From the material below, return every line that includes "className".
---------- Input data
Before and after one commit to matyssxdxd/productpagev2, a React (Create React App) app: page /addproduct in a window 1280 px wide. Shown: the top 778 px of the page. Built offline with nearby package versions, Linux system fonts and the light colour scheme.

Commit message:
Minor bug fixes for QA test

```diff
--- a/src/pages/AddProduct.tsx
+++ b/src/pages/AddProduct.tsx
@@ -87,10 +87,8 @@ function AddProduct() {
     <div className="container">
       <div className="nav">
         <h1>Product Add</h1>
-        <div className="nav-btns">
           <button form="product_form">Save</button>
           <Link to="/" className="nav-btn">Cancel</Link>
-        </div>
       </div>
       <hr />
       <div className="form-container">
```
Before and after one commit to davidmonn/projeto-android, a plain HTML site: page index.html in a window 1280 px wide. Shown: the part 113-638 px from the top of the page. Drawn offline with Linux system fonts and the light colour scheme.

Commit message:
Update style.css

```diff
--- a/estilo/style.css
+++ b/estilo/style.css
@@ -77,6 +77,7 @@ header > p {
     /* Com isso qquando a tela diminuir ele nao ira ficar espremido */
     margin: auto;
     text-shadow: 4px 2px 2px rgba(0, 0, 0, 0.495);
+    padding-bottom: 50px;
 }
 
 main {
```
--------------------
Solution to this exercise:
     <div className="container">
       <div className="nav">
-        <div className="nav-btns">
           <Link to="/" className="nav-btn">Cancel</Link>
       <div className="form-container">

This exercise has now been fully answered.